“Increased hsCRP levels are commonly found in those patients at increased risk for cardiovascular events,” explained lead study investigator Dr Paul Ridker, Eugene Braunwald Professor of Medicine at the Harvard Medical School and Brigham and Women's Hospital. “Until now, statins were among only a few medicines known to lower hsCRP. This study showed that treating high blood pressure with valsartan can also reduce levels of this important inflammatory marker.”

Val-MARC - a prospective, randomized, blinded-endpoint, open-label, community-based study - was conducted at 384 sites in the US and was designed to assess the effect of Diovan versus Co-Diovan on hsCRP levels in 1,668 patients with moderate-to-severe hypertension.

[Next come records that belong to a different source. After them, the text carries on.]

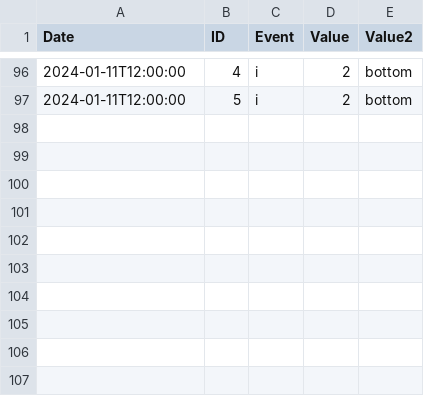
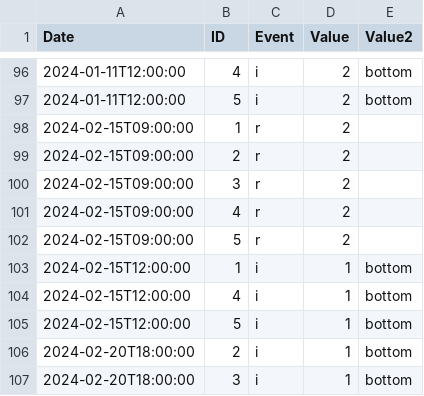
Before and after one commit to wFairmanOlin/Biomass, a CSV file: data/sensor_log.csv, drawn as a sheet; only a part is shown, gaps mark what is left out; the diff names each change by its address in the sheet, - before the commit and + after, or states it on an @@ line.

Commit message:
added a simple novelty detector for the egg sensor, added a high speed sampling function for the egg sensor, updated and fixed sensor log

```diff
--- a/data/sensor_log.csv
+++ b/data/sensor_log.csv
+row 98: 2024-02-15T09:00:00 | 1 | r | 2
+row 99: 2024-02-15T09:00:00 | 2 | r | 2
+row 100: 2024-02-15T09:00:00 | 3 | r | 2
+row 101: 2024-02-15T09:00:00 | 4 | r | 2
+row 102: 2024-02-15T09:00:00 | 5 | r | 2
+row 103: 2024-02-15T12:00:00 | 1 | i | 1 | bottom
+row 104: 2024-02-15T12:00:00 | 4 | i | 1 | bottom
+row 105: 2024-02-15T12:00:00 | 5 | i | 1 | bottom
+row 106: 2024-02-20T18:00:00 | 2 | i | 1 | bottom
+row 107: 2024-02-20T18:00:00 | 3 | i | 1 | bottom
```
Also changed, not shown: 5 other files.
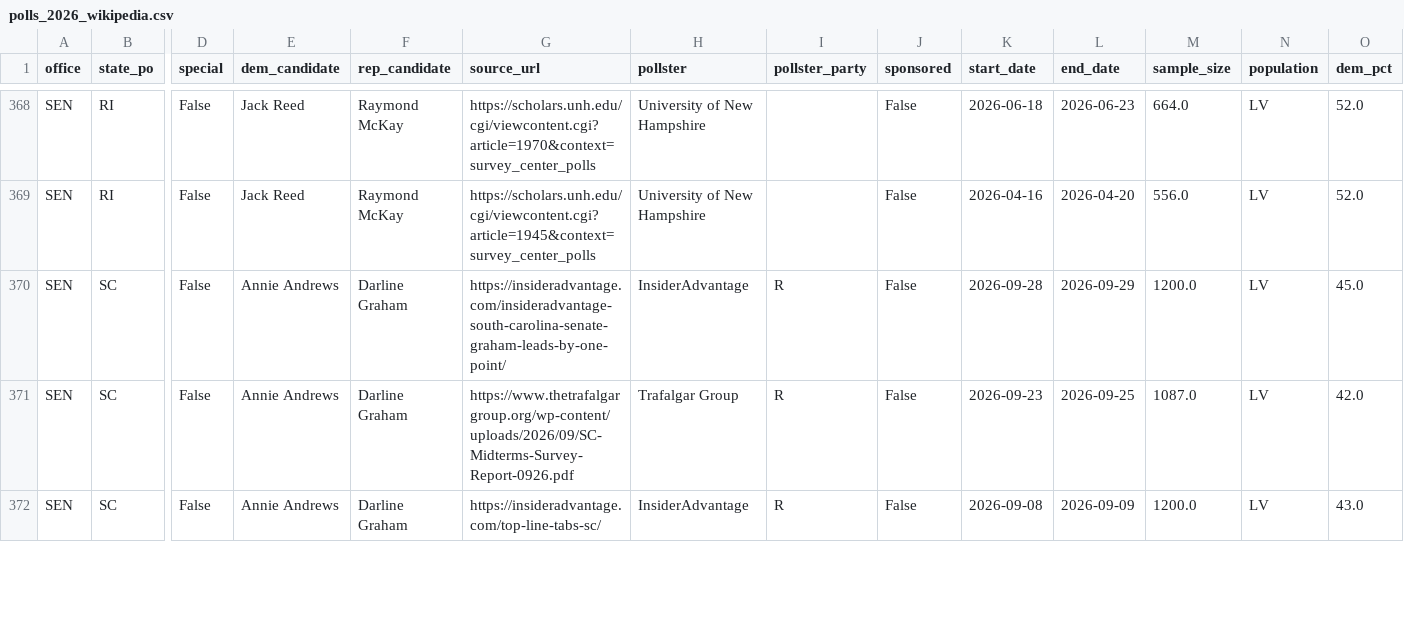
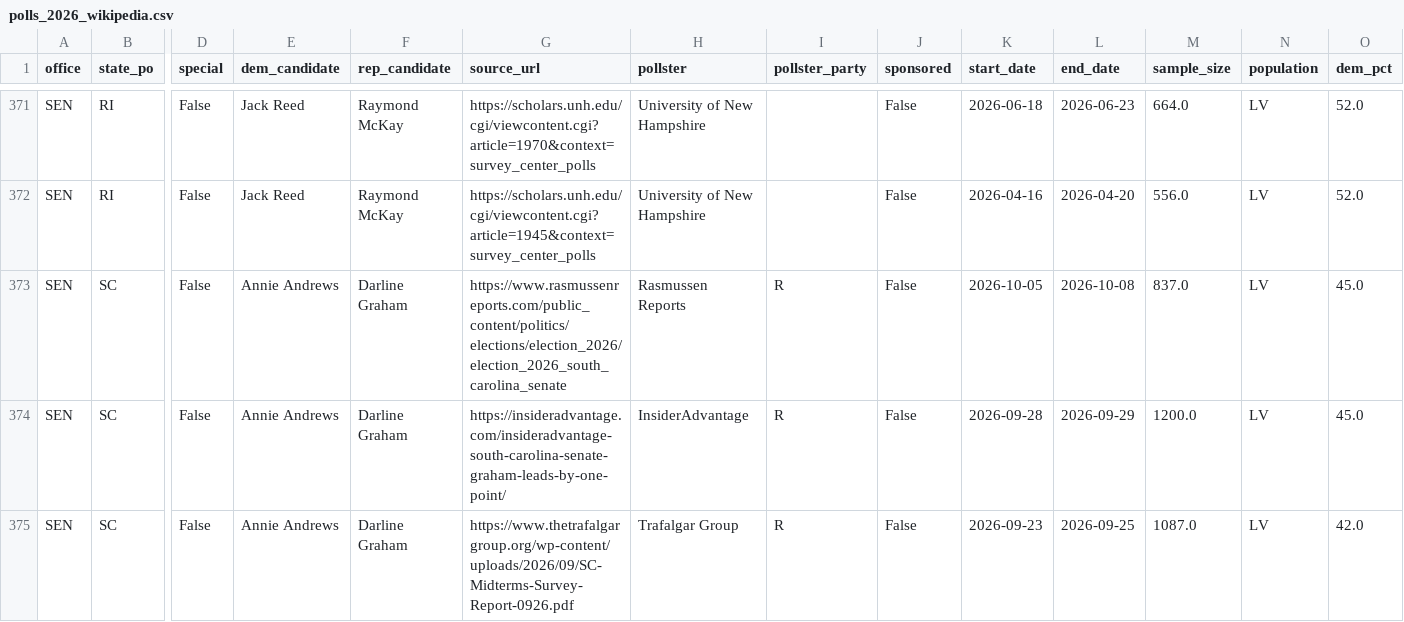
Before and after one commit to kurtawirth/whoshowsup, a CSV file: data/processed/polls_2026_wikipedia.csv, drawn as a sheet; only a part is shown, gaps mark what is left out; the shorter side is filled out with more unchanged rows; rows hold the shown columns only; the diff covers the shown part only; the diff names each change by its address in the sheet, - before the commit and + after, or states it on an @@ line.

```diff
--- a/data/processed/polls_2026_wikipedia.csv
+++ b/data/processed/polls_2026_wikipedia.csv
+row 373: SEN | SC | False | Annie Andrews | Darline Graham | https://www.rasmussenreports.com/public_content/politics/elections/election_2026/election_2026_south_carolina_senate | Rasmussen Reports | R | False | 2026-10-05 | 2026-10-08 | 837.0 | LV | 45.0
```
Also changed, not shown: 7 added rows, 1 removed row and 13 edited cells elsewhere in this file, data/processed/early_vote.csv, data/processed/polls_2026_approval.csv, 44 other files.
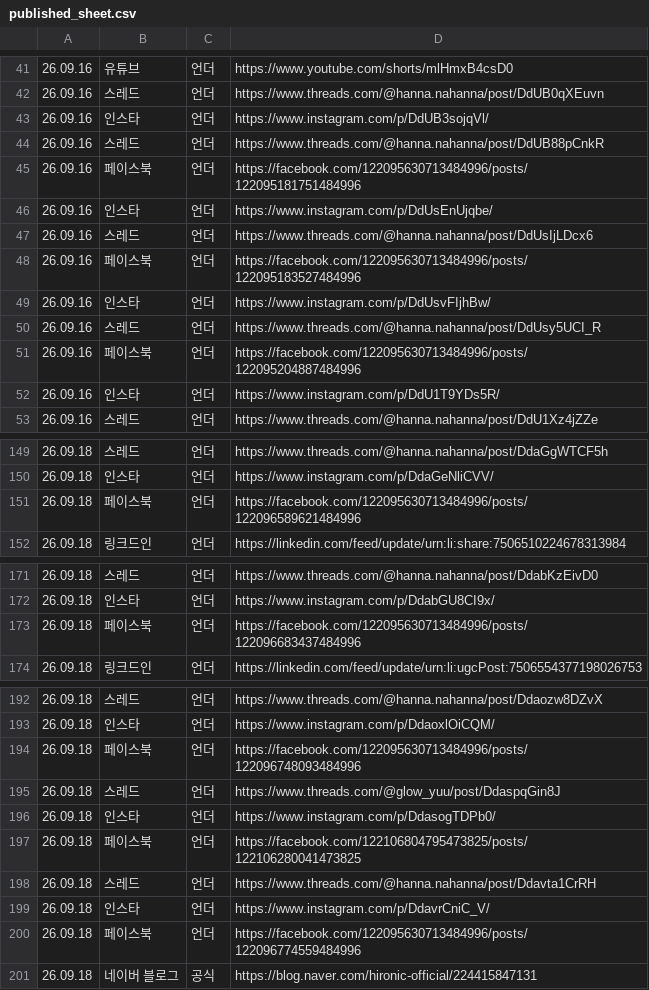
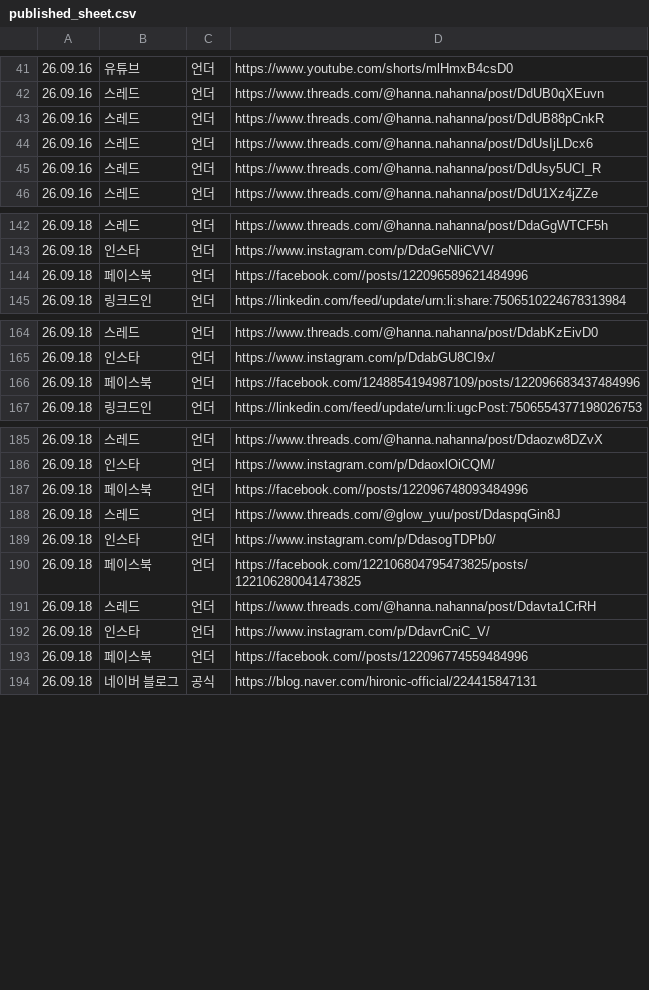
Before and after one commit to hironickoreadrive-sys/miglou-media, a CSV file: published_sheet.csv, drawn as a sheet; only a part is shown, gaps mark what is left out; the diff covers the shown part only.

```diff
--- a/published_sheet.csv
+++ b/published_sheet.csv
@@ -42,12 +42,5 @@
 26.09.16,스레드,언더,https://www.threads.com/@hanna.nahanna/post/DdUB0qXEuvn
-26.09.16,인스타,언더,https://www.instagram.com/p/DdUB3sojqVl/
 26.09.16,스레드,언더,https://www.threads.com/@hanna.nahanna/post/DdUB88pCnkR
-26.09.16,페이스북,언더,https://facebook.com/122095630713484996/posts/122095181751484996
-26.09.16,인스타,언더,https://www.instagram.com/p/DdUsEnUjqbe/
 26.09.16,스레드,언더,https://www.threads.com/@hanna.nahanna/post/DdUsIjLDcx6
-26.09.16,페이스북,언더,https://facebook.com/122095630713484996/posts/122095183527484996
-26.09.16,인스타,언더,https://www.instagram.com/p/DdUsvFIjhBw/
 26.09.16,스레드,언더,https://www.threads.com/@hanna.nahanna/post/DdUsy5UCI_R
-26.09.16,페이스북,언더,https://facebook.com/122095630713484996/posts/122095204887484996
-26.09.16,인스타,언더,https://www.instagram.com/p/DdU1T9YDs5R/
 26.09.16,스레드,언더,https://www.threads.com/@hanna.nahanna/post/DdU1Xz4jZZe
@@ -150,3 +143,3 @@
 26.09.18,인스타,언더,https://www.instagram.com/p/DdaGeNliCVV/
-26.09.18,페이스북,언더,https://facebook.com/122095630713484996/posts/122096589621484996
+26.09.18,페이스북,언더,https://facebook.com//posts/122096589621484996
 26.09.18,링크드인,언더,https://linkedin.com/feed/update/urn:li:share:7506510224678313984
@@ -172,3 +165,3 @@
 26.09.18,인스타,언더,https://www.instagram.com/p/DdabGU8CI9x/
-26.09.18,페이스북,언더,https://facebook.com/122095630713484996/posts/122096683437484996
+26.09.18,페이스북,언더,https://facebook.com/1248854194987109/posts/122096683437484996
 26.09.18,링크드인,언더,https://linkedin.com/feed/update/urn:li:ugcPost:7506554377198026753
@@ -193,3 +186,3 @@
 26.09.18,인스타,언더,https://www.instagram.com/p/DdaoxlOiCQM/
-26.09.18,페이스북,언더,https://facebook.com/122095630713484996/posts/122096748093484996
+26.09.18,페이스북,언더,https://facebook.com//posts/122096748093484996
 26.09.18,스레드,언더,https://www.threads.com/@glow_yuu/post/DdaspqGin8J
@@ -199,3 +192,3 @@
 26.09.18,인스타,언더,https://www.instagram.com/p/DdavrCniC_V/
-26.09.18,페이스북,언더,https://facebook.com/122095630713484996/posts/122096774559484996
+26.09.18,페이스북,언더,https://facebook.com//posts/122096774559484996
 26.09.18,네이버 블로그,공식,https://blog.naver.com/hironic-official/224415847131
```
Also changed, not shown: 23 added rows and 11 edited cells elsewhere in this file.
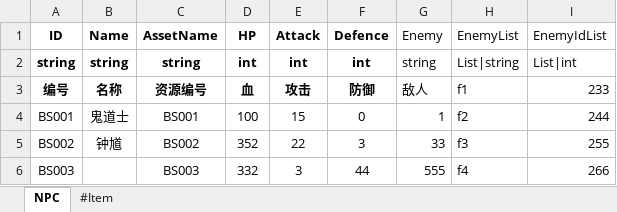
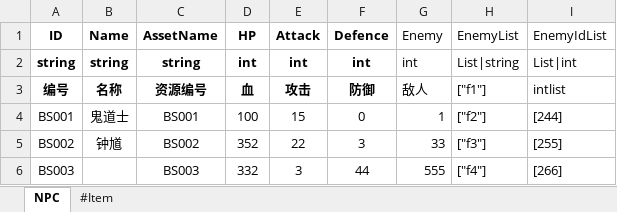
Before and after one commit to weizifen/ExcelToJson, an Excel workbook: Assets/Excel/ExampleData22.xlsx, sheet NPC, drawn as a sheet; values as stored, in another font and other column widths than the file's, no borders; the diff names each change by its address in the sheet, - before the commit and + after, or states it on an @@ line.

```diff
--- a/Assets/Excel/ExampleData22.xlsx (sheet NPC)
+++ b/Assets/Excel/ExampleData22.xlsx (sheet NPC)
-G2 (Enemy): string
+G2 (Enemy): int
-H3 (EnemyList): f1
+H3 (EnemyList): ["f1"]
-I3 (EnemyIdList): 233
+I3 (EnemyIdList): intlist
-H4 (EnemyList): f2
+H4 (EnemyList): ["f2"]
-I4 (EnemyIdList): 244
+I4 (EnemyIdList): [244]
-H5 (EnemyList): f3
+H5 (EnemyList): ["f3"]
-I5 (EnemyIdList): 255
+I5 (EnemyIdList): [255]
-H6 (EnemyList): f4
+H6 (EnemyList): ["f4"]
-I6 (EnemyIdList): 266
+I6 (EnemyIdList): [266]
```
Also changed, not shown: 22 other files.
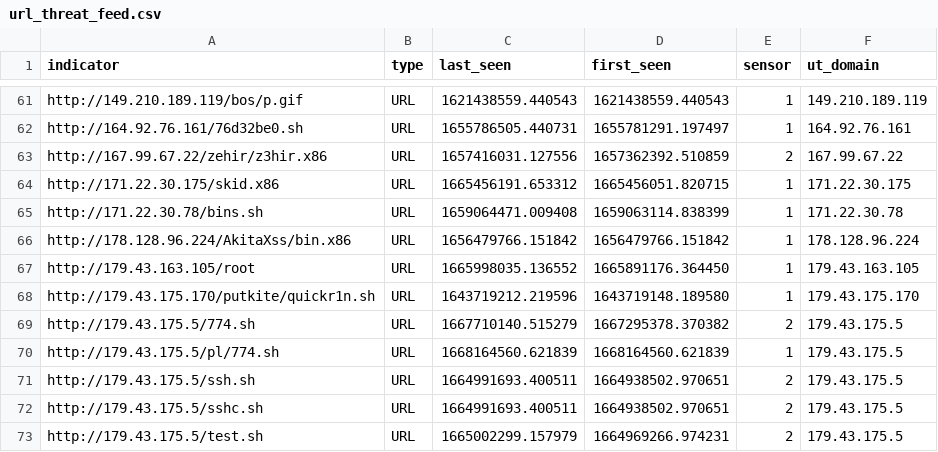
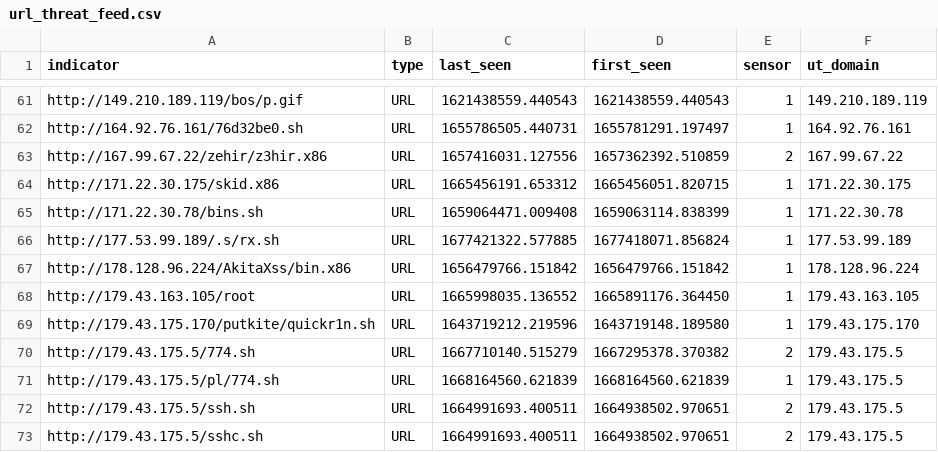
Before and after one commit to tankmek/threatfeed, a CSV file: url_threat_feed.csv, drawn as a sheet; only a part is shown, gaps mark what is left out; the shorter side is filled out with more unchanged rows.

Commit message:
automated URL feed update

```diff
--- a/url_threat_feed.csv
+++ b/url_threat_feed.csv
@@ -65,2 +65,3 @@ indicator,type,"last_seen","first_seen",sensor,"ut_domain"
 "http://171.22.30.78/bins.sh",URL,"1659064471.009408","1659063114.838399",1,"171.22.30.78"
+"http://177.53.99.189/.s/rx.sh",URL,"1677421322.577885","1677418071.856824",1,"177.53.99.189"
 "http://178.128.96.224/AkitaXss/bin.x86",URL,"1656479766.151842","1656479766.151842",1,"178.128.96.224"
```
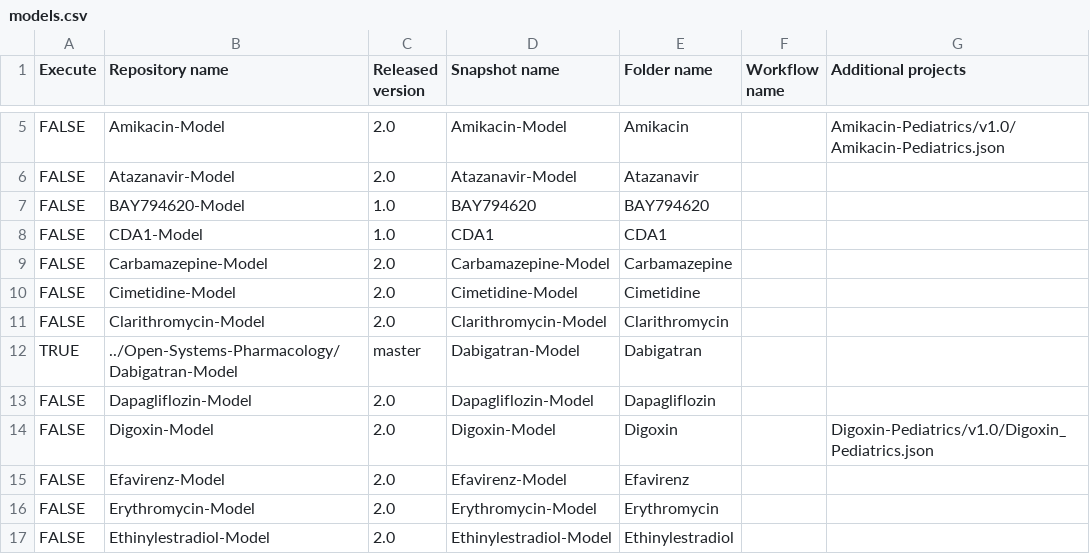
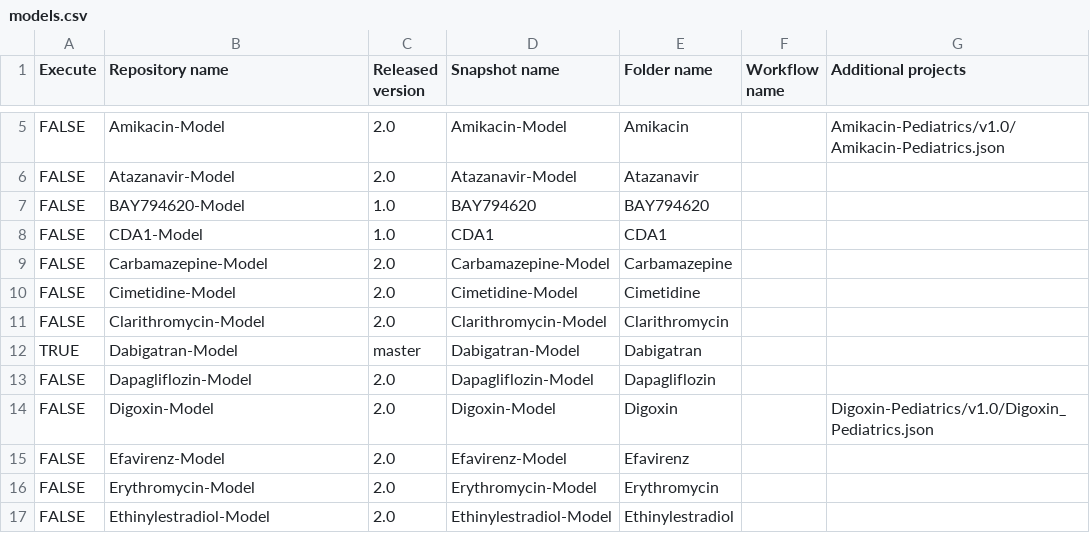
Before and after one commit to NinaHanke/Create-Qualification-Reports, a CSV file: models.csv, drawn as a sheet; only a part is shown, gaps mark what is left out.

Commit message:
Update models.csv

```diff
--- a/models.csv
+++ b/models.csv
@@ -11,3 +11,3 @@ FALSE,Cimetidine-Model,2.0,Cimetidine-Model,Cimetidine,,
 FALSE,Clarithromycin-Model,2.0,Clarithromycin-Model,Clarithromycin,,
-TRUE,../Open-Systems-Pharmacology/Dabigatran-Model,master,Dabigatran-Model,Dabigatran,,
+TRUE,Dabigatran-Model,master,Dabigatran-Model,Dabigatran,,
 FALSE,Dapagliflozin-Model,2.0,Dapagliflozin-Model,Dapagliflozin,,
```
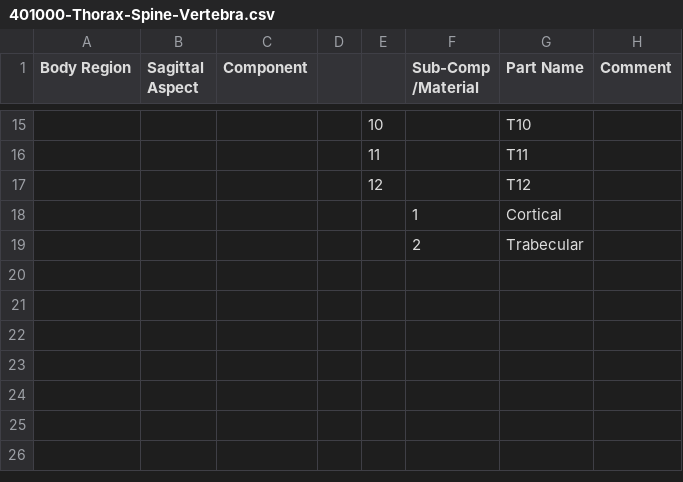
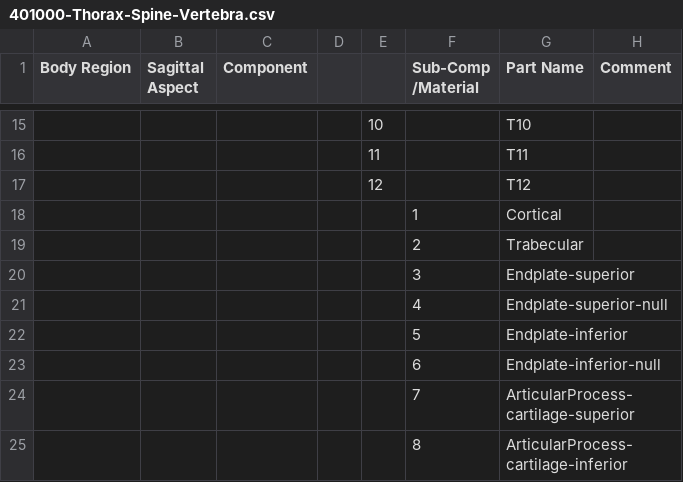
Before and after one commit to jobindjohn/vivaplus_v0.2, a CSV file: assets/part-numbering/400000-thorax/401000-Thorax-Spine-Vertebra.csv, drawn as a sheet; only a part is shown, gaps mark what is left out; the diff names each change by its address in the sheet, - before the commit and + after, or states it on an @@ line.

```diff
--- a/assets/part-numbering/400000-thorax/401000-Thorax-Spine-Vertebra.csv
+++ b/assets/part-numbering/400000-thorax/401000-Thorax-Spine-Vertebra.csv
+row 20:  |  |  |  |  | 3 | Endplate-superior
+row 21:  |  |  |  |  | 4 | Endplate-superior-null
+row 22:  |  |  |  |  | 5 | Endplate-inferior
+row 23:  |  |  |  |  | 6 | Endplate-inferior-null
+row 24:  |  |  |  |  | 7 | ArticularProcess-cartilage-superior
+row 25:  |  |  |  |  | 8 | ArticularProcess-cartilage-inferior
```
Also changed, not shown: assets/part-numbering/200000-neck/201000-neck-vertebra-PID-PIDName.csv, assets/part-numbering/200000-neck/201000-neck-vertebra.csv, 4 other files.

The results revealed a median change in hsCRP of -0.12mg/L after six weeks in patients taking Diovan alone versus +0.05mg/L in the Co-Diovan arm, representing a difference of 13.3% (p<0.001). Furthermore, as no relationship was observed between the change in hsCRP levels and blood pressure reductions, the researchers concluded that the agent’s hsCRP-lowering effect is separate from its blood pressure lowering capabilities.

This latest evaluation is part of a giant clinical trials program for Diovan that Novartis is conducting under a strategy to widen the drug’s market opportunity as well as extend its patent armour, which is set to crumble in March 2012. With sales of $3.7 billion in 2005, Diovan is a key drug in the company’s portfolio.